Battleground Senate hopefuls tout early fundraising strength

By Bridget Bowman

This week’s fundraising deadline is an early test for Senate candidates looking to separate themselves from other hopefuls and prove they can run competitive campaigns.

Candidates must disclose fundraising and spending from July through September to the Federal Election Commission by midnight Friday. Some contenders are already releasing their fundraising hauls as an early sign of strength, with the midterm elections less than 13 months away.

The battle for the Senate is expected to break spending records in 2022, since each race could make the difference in which party controls the chamber. Republicans need a net gain of just one seat to take back the majority. In 2020, the average winning Senate candidate spent $27.2 million on his or her race, up from $15.8 million in 2018, according to OpenSecrets. Outside groups spent a combined $1.5 billion on Senate races in 2020, more than double the $659 million spent in 2018.

With outside money once again expected to pour into top battlegrounds, candidates’ own fundraising is critical. A large campaign war chest can help them combat millions of dollars spent by outside groups, since candidates pay lower television ad rates.

Inside Elections with Nathan L. Gonzales rates eight states as Senate battlegrounds, and several Senate candidates in those states launched their campaigns in the late spring and early summer. As a result, reports filed Friday will reflect their first full fundraising quarters as Senate contenders. Other candidates did not have a full quarter to fundraise because they launched their campaigns late in the summer, but some are still showing sizable fundraising numbers in just a few weeks.

First full quarter

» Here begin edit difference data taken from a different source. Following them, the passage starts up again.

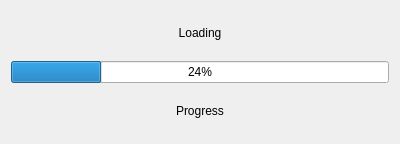
Before: the Qt Designer form audio-jack-web-qt/loadprogressdialog.ui in tux-linux/audio-jack-web, drawn with Qt 5.
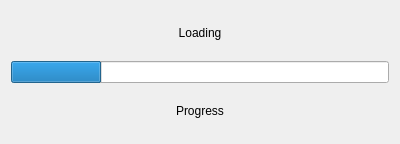
After: the same form once the commit is applied.

Commit message: Include HTML source length in header

```diff
--- a/audio-jack-web-qt/loadprogressdialog.ui
+++ b/audio-jack-web-qt/loadprogressdialog.ui
@@ -31,6 +31,9 @@
        <property name="value">
         <number>24</number>
        </property>
+       <property name="textVisible">
+        <bool>false</bool>
+       </property>
       </widget>
      </item>
      <item row="2" column="0">
```
The commit also changes 2 other files.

Florida Democratic Rep. Val B. Demings, who launched her Senate campaign against GOP Sen. Marco Rubio in mid-June, shortly before the end of the second quarter, clearly took advantage of having a full quarter to fundraise. She raised a whopping $8.4 million from July through September, according to the website Florida Politics, while Fox News reported that Rubio raised $6 million.

Demings’ total surpassed even Arizona Democratic Sen. Mark Kelly, a prolific fundraiser who announced raising $7.3 million in the third quarter.

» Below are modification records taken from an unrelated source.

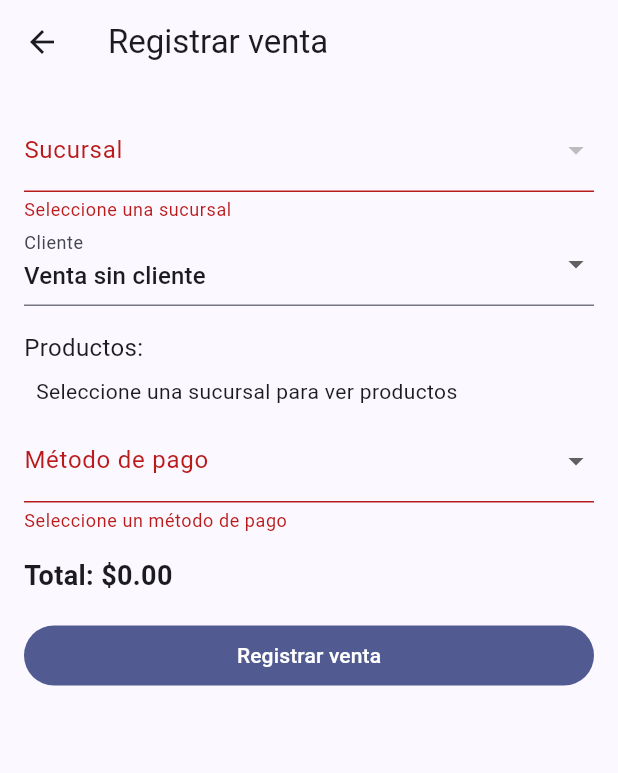
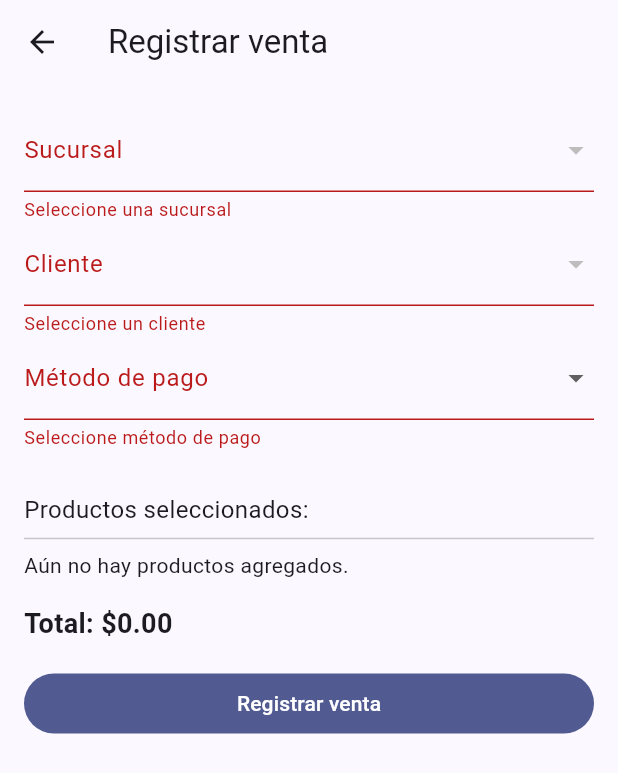
Before and after one commit to marpez4/inventario_ventas, a Flutter app: the VentaForm screen opened directly, after a tap on "Registrar venta", on a phone screen of 412 x 824 dp. Shown: the top 773 px of the screen. Run offline on Flutter 3.47's test engine with Material 3 defaults, Android fonts, the phone set to English and light mode, and no system bars; our stand-ins replace sqflite; accounts and stored records are empty.

Commit message:
Seleccion de productos cambiado en el formulario de venta

```diff
--- a/lib/core/ui/screens/venta_form.dart
+++ b/lib/core/ui/screens/venta_form.dart
@@ -1,6 +1,5 @@
 import 'package:flutter/material.dart';
 import 'package:intl/intl.dart';
-import 'package:inventario_ventas/core/ui/screens/historial_ventas_screen.dart';
 import 'package:provider/provider.dart';
 
 import '../../models/venta.dart';
@@ -12,6 +11,7 @@ import '../../services/venta_service.dart';
 import '../../providers/producto_provider.dart';
 import '../../providers/sucursal_provider.dart';
 import '../../providers/cliente_provider.dart';
+import 'historial_ventas_screen.dart';
 
 class VentaForm extends StatefulWidget {
   const VentaForm({super.key});
@@ -25,7 +25,9 @@ class _VentaFormState extends State<VentaForm> {
   int? _sucursalId;
   int? _clienteId;
   String? _metodoPago;
+
   final Map<int, int> _cantidades = {}; // idProducto : cantidad
+  final Map<int, Producto> _productosSeleccionados = {};
   final _ventaService = VentaService();
 
   @override
@@ -36,13 +38,52 @@ class _VentaFormState extends State<VentaForm> {
     context.read<ClienteProvider>().cargarClientes();
   }
 
-  double _calcularTotal(List<Producto> productos) {
+  double _calcularTotal() {
     double total = 0;
-    for (final producto in productos) {
-      final cantidad = _cantidades[producto.id] ?? 0;
+    _productosSeleccionados.forEach((id, producto) {
+      final cantidad = _cantidades[id] ?? 0;
       total += cantidad * producto.precio;
-    }
+    });
     return total;
+  }
+
+  void _agregarProductoDesdeModal(List<Producto> productosSucursal) {
+    showModalBottomSheet(
+      context: context,
+      builder: (_) => ListView(
+        children: productosSucursal.map((p) {
+          final agotado = p.stock <= 0;
+
+          return ListTile(
+            enabled: !agotado,
+            title: Text(
+              p.nombre,
+              style: TextStyle(
+                color: agotado ? Colors.grey : null,
+                fontStyle: agotado ? FontStyle.italic : null,
+              ),
+            ),
+            subtitle: Text(
+              agotado
+                  ? 'Producto agotado'
+                  : 'Stock: ${p.stock} - \$${p.precio.toStringAsFixed(2)}',
+              style: TextStyle(
+                color: agotado ? Colors.red : null,
+              ),
+            ),
+            onTap: agotado
+                ? null
+                : () {
+                    setState(() {
+                      _productosSeleccionados[p.id!] = p;
+                      _cantidades[p.id!] = (_cantidades[p.id] ?? 0) + 1;
+                    });
+                    Navigator.pop(context);
+                  },
+          );
+        }).toList(),
+      ),
+    );
   }
 
   void _registrarVenta() async {
@@ -54,9 +95,8 @@ class _VentaFormState extends State<VentaForm> {
       return;
     }
 
-    final productos = context.read<ProductoProvider>().productos;
     final fecha = DateFormat('yyyy-MM-dd HH:mm:ss').format(DateTime.now());
-    final total = _calcularTotal(productos);
+    final total = _calcularTotal();
 
     final venta = Venta(
       fecha: fecha,
@@ -66,17 +106,16 @@ class _VentaFormState extends State<VentaForm> {
       total: total,
     );
 
-    final detalles = productos
-        .where((p) => (_cantidades[p.id] ?? 0) > 0)
-        .map((p) => DetalleVenta(
+    final detalles = _productosSeleccionados.entries
+        .where((e) => (_cantidades[e.key] ?? 0) > 0)
+        .map((entry) => DetalleVenta(
               idVenta: 0,
-              idProducto: p.id!,
-              cantidad: _cantidades[p.id]!,
-              precioUnitario: p.precio,
+              idProducto: entry.key,
+              cantidad: _cantidades[entry.key]!,
+              precioUnitario: entry.value.precio,
             ))
         .toList();
 
-    // Simulación de pago visual
     showDialog(
       context: context,
       barrierDismissible: false,
@@ -86,9 +125,7 @@ class _VentaFormState extends State<VentaForm> {
           mainAxisSize: MainAxisSize.min,
           children: [
             Text('Método: $_metodoPago'),
-            const SizedBox(height: 8),
-            Text('Total: \$${total.toStringAsFixed(2)}',
-                style: const TextStyle(fontWeight: FontWeight.bold)),
+            Text('Total: \$${total.toStringAsFixed(2)}'),
             const SizedBox(height: 16),
             const CircularProgressIndicator(),
           ],
@@ -96,13 +133,9 @@ class _VentaFormState extends State<VentaForm> {
       ),
     );
 
-    // Simular retraso de pago
-    await Future.delayed(const Duration(seconds: 10));
-
-    // Cerrar diálogo
+    await Future.delayed(const Duration(seconds: 2));
     if (context.mounted) Navigator.pop(context);
 
-    // Guardar venta
     await _ventaService.registrarVenta(venta, detalles);
 
     if (context.mounted) {
@@ -111,18 +144,19 @@ class _VentaFormState extends State<VentaForm> {
         MaterialPageRoute(builder: (_) => const HistorialVentasScreen()),
       );
       ScaffoldMessenger.of(context).showSnackBar(
-        const SnackBar(content: Text('Venta registrada con éxito!')),
+        const SnackBar(content: Text('Venta registrada con éxito')),
       );
     }
   }
 
   @override
   Widget build(BuildContext context) {
+    final productos = context.watch<ProductoProvider>().productos;
     final sucursales = context.watch<SucursalProvider>().sucursales;
     final clientes = context.watch<ClienteProvider>().clientes;
-    final listaProductos = context.watch<ProductoProvider>().productos;
-    final productos =
-        listaProductos.where((p) => p.idSucursal == _sucursalId).toList();
+
+    final productosSucursal =
+        productos.where((p) => p.idSucursal == _sucursalId).toList();
 
     return Scaffold(
       appBar: AppBar(title: const Text('Registrar venta')),
@@ -142,73 +176,25 @@ class _VentaFormState extends State<VentaForm> {
                         ))
                     .toList(),
                 validator: (v) => v == null ? 'Seleccione una sucursal' : null,
-                onChanged: (v) => setState(() => _sucursalId = v),
+                onChanged: (v) => setState(() {
+                  _sucursalId = v;
+                  _productosSeleccionados.clear();
+                  _cantidades.clear();
+                }),
               ),
               DropdownButtonFormField<int>(
                 value: _clienteId,
-                decoration: const InputDecoration(labelText: 'Cliente'),
+                decoration:
+                    const InputDecoration(labelText: 'Cliente'),
                 items: [
-                  const DropdownMenuItem(
-                      value: null, child: Text('Venta sin cliente')),
                   ...clientes.map((c) => DropdownMenuItem(
                         value: c.id,
                         child: Text(c.nombre),
                       ))
                 ],
+                validator: (v) => v == null ? 'Seleccione un cliente' : null,
                 onChanged: (v) => setState(() => _clienteId = v),
               ),
-              const SizedBox(height: 16),
-              const Text('Productos:', style: TextStyle(fontSize: 16)),
-              if (_sucursalId != null)
-                ...productos.where((p) => p.idSucursal == _sucursalId).map((p) {
-                  final stock = p.stock;
-                  final cantidad = _cantidades[p.id] ?? 0;
-                  final disponible = stock - cantidad;
-
-                  return Column(
-                    children: [
-                      ListTile(
-                        title: Text(p.nombre),
-                        subtitle: Text(
-                            'Precio: \$${p.precio.toStringAsFixed(2)} • Stock: $stock'),
-                        trailing: SizedBox(
-                          width: 120,
-                          child: Row(
-                            children: [
-                              IconButton(
-                                icon: const Icon(Icons.remove),
-                                onPressed: cantidad > 0
-                                    ? () {
-                                        setState(() {
-                                          _cantidades[p.id!] = cantidad - 1;
-                                        });
-                                      }
-                                    : null,
-                              ),
-                              Text('$cantidad'),
-                              IconButton(
-                                icon: const Icon(Icons.add),
-                                onPressed: disponible > 0
-                                    ? () {
-                                        setState(() {
-                                          _cantidades[p.id!] = cantidad + 1;
-                                        });
-                                      }
-                                    : null,
-                              ),
-                            ],
-                          ),
-                        ),
-                      ),
-                      const Divider()
-                    ],
-                  );
-                }).toList()
-              else
-                const Padding(
-                  padding: EdgeInsets.all(8),
-                  child: Text('Seleccione una sucursal para ver productos'),
-                ),
               DropdownButtonFormField<String>(
                 value: _metodoPago,
                 decoration: const InputDecoration(labelText: 'Método de pago'),
@@ -219,12 +205,67 @@ class _VentaFormState extends State<VentaForm> {
                   DropdownMenuItem(value: 'PayPal', child: Text('PayPal')),
                 ],
                 validator: (v) =>
-                    v == null ? 'Seleccione un método de pago' : null,
+                    v == null ? 'Seleccione método de pago' : null,
                 onChanged: (v) => setState(() => _metodoPago = v),
               ),
+              const SizedBox(height: 12),
+              if (_sucursalId != null)
+                FilledButton.icon(
+                  onPressed: () =>
+                      _agregarProductoDesdeModal(productosSucursal),
+                  icon: const Icon(Icons.add),
+                  label: const Text('Agregar producto'),
+                ),
+              const SizedBox(height: 16),
+              const Text('Productos seleccionados:',
+                  style: TextStyle(fontSize: 16)),
+              const Divider(),
+              if (_productosSeleccionados.isEmpty)
+                const Text('Aún no hay productos agregados.'),
+              ..._productosSeleccionados.entries.map((entry) {
+                final producto = entry.value;
+                final cantidad = _cantidades[entry.key] ?? 0;
+                final stockDisponible = producto.stock - cantidad;
+
+                return ListTile(
+                  title: Text(producto.nombre),
+                  subtitle: Text(
+                      'Precio: \$${producto.precio.toStringAsFixed(2)} • Stock: ${producto.stock}'),
+                  trailing: Row(
+                    mainAxisSize: MainAxisSize.min,
+                    children: [
+                      IconButton(
+                        icon: const Icon(Icons.remove),
+                        onPressed: cantidad > 0
+                            ? () {
+                                setState(() {
+                                  _cantidades[entry.key] = cantidad - 1;
+                                  if (_cantidades[entry.key]! == 0) {
+                                    _productosSeleccionados.remove(entry.key);
+                                    _cantidades.remove(entry.key);
+                                  }
+                                });
+                              }
+                            : null,
+                      ),
+                      Text('$cantidad'),
+                      IconButton(
+                        icon: const Icon(Icons.add),
+                        onPressed: stockDisponible > 0
+                            ? () {
+                                setState(() {
+                                  _cantidades[entry.key] = cantidad + 1;
+                                });
+                              }
+                            : null,
+                      ),
+                    ],
+                  ),
+                );
+              }),
               const SizedBox(height: 16),
               Text(
-                'Total: \$${_calcularTotal(productos).toStringAsFixed(2)}',
+                'Total: \$${_calcularTotal().toStringAsFixed(2)}',
                 style:
                     const TextStyle(fontSize: 18, fontWeight: FontWeight.bold),
               ),
```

Some of Kelly’s potential GOP opponents also faced their first full fundraising quarter over the last three months, but they still struggled to keep up with Kelly.

Energy executive Jim Lamon launched his Arizona Senate campaign in May. Attorney General Mark Brnovich and retired Maj. Gen. Mick McGuire both launched their campaigns in mid-June. McGuire and Lamon have yet to release their totals, but Brnovich announced that he raised more than $600,000. Blake Masters, who runs billionaire Peter Thiel’s investment firm and foundation, announced that he raised $1.1 million since kicking off his campaign in mid-July.

The third quarter was also the first full three months of fundraising for GOP Army veteran Sean Parnell, who is running for Pennsylvania’s open Senate seat with former President Doanld Trump’s backing. Parnell announced he raised $1.1 million from July through September, nearly doubling the $561,000 he raised in the first six weeks of his campaign. The haul could reflect a bump after Trump endorsed Parnell on Sept. 1.

Early strength?

Pennsylvania Democratic Rep. Conor Lamb was one of several Senate contenders who announced early fundraising hauls since launching Senate campaigns in the middle of the third quarter.

Lamb, who kicked off his Senate run on Aug. 6, announced he raised more than $1.2 million in the first eight weeks of his campaign. But Lt. Gov. John Fetterman, who has been in the race since February, has led the Democratic primary field in Pennsylvania, announcing that he raised $2.7 million in the second quarter.

In Georgia, former football player Herschel Walker also tried to demonstrate his fundraising strength by announcing that he raised $3.7 million in the first five weeks of his campaign. Walker has Trump’s endorsement in the GOP primary to take on Democratic Sen. Raphael Warnock, who has also proven to be a prolific fundraiser.

Former Nevada GOP Attorney General Adam Laxalt did not have a full three months to fundraise since he launched his campaign in mid-August, but he still raised more than $1.4 million in his bid to unseat Democratic Sen. Catherine Cortez Masto, according to Fox News. Laxalt’s GOP primary opponent, Army veteran Sam Brown, announced that his campaign raised “over $1 million” since its kickoff in July.

But Cortez Masto bested them both, raising nearly $3.2 million in the third quarter, and ending the quarter with $8.3 million in her campaign account.


What is inkl?

Important stories

See news based on value, not advertising potential. Get the latest news from around the world.

Trusted newsrooms

We bring you reliable news from the world’s most experienced journalists in the most trusted newsrooms.

Ad-free reading

Read without interruptions, distractions or intrusions of privacy.